- _Exercise_:
Number of lines below with "jaehyuk": work it out and reply with that number only.

─── Material for this exercise

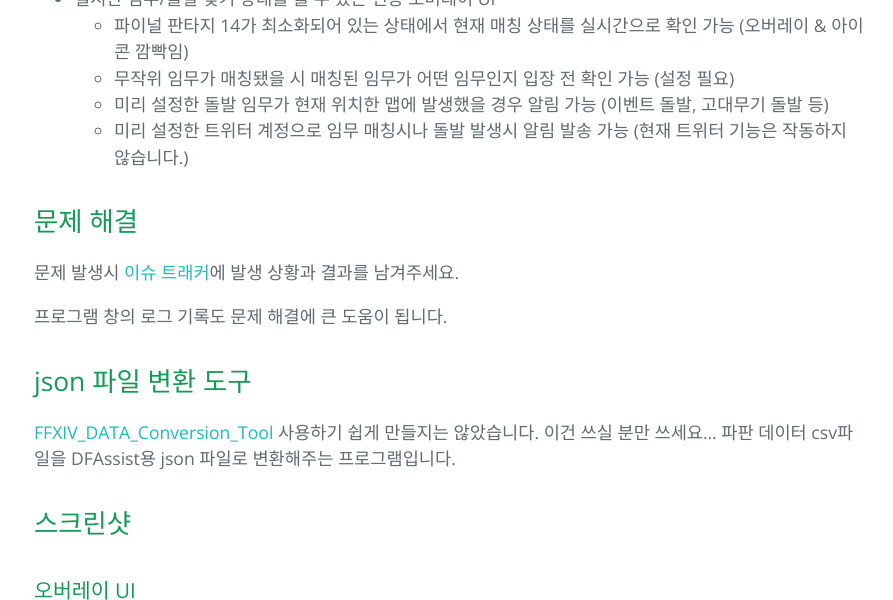
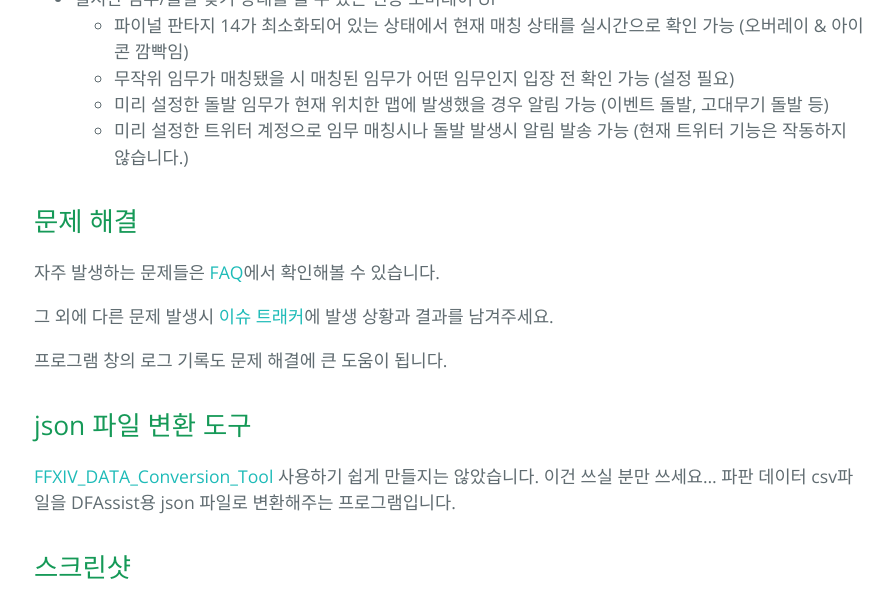
Before and after one commit to devunt/DFAssist, a Jekyll site: the page built from docs/index.md, in a window 1280 px wide and 900 px high, scrolled down 1038 px, cut to the strip 0-600 px from the top of the window. Shown: the whole strip, without its empty margins (190-1083 px from the left). Built offline with Jekyll 4.4.1, drawn with Linux system fonts in a browser that asks for light colours.

Commit message:
FAQ로 가는 링크 추가

```diff
--- a/docs/index.md
+++ b/docs/index.md
@@ -27,7 +27,9 @@ title: {{ site.name }}
   - 미리 설정한 트위터 계정으로 임무 매칭시나 돌발 발생시 알림 발송 가능 (현재 트위터 기능은 작동하지 않습니다.)
 
 ## 문제 해결
-문제 발생시 [이슈 트래커](https://github.com/jaehyuk-lee/DFAssist/issues)에 발생 상황과 결과를 남겨주세요.
+자주 발생하는 문제들은 [FAQ](https://jaehyuk-lee.github.io/DFAssist/)에서 확인해볼 수 있습니다.
+
+그 외에 다른 문제 발생시 [이슈 트래커](https://github.com/jaehyuk-lee/DFAssist/issues)에 발생 상황과 결과를 남겨주세요.
 
 프로그램 창의 로그 기록도 문제 해결에 큰 도움이 됩니다.
 
```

──────

- _Answer section_:
3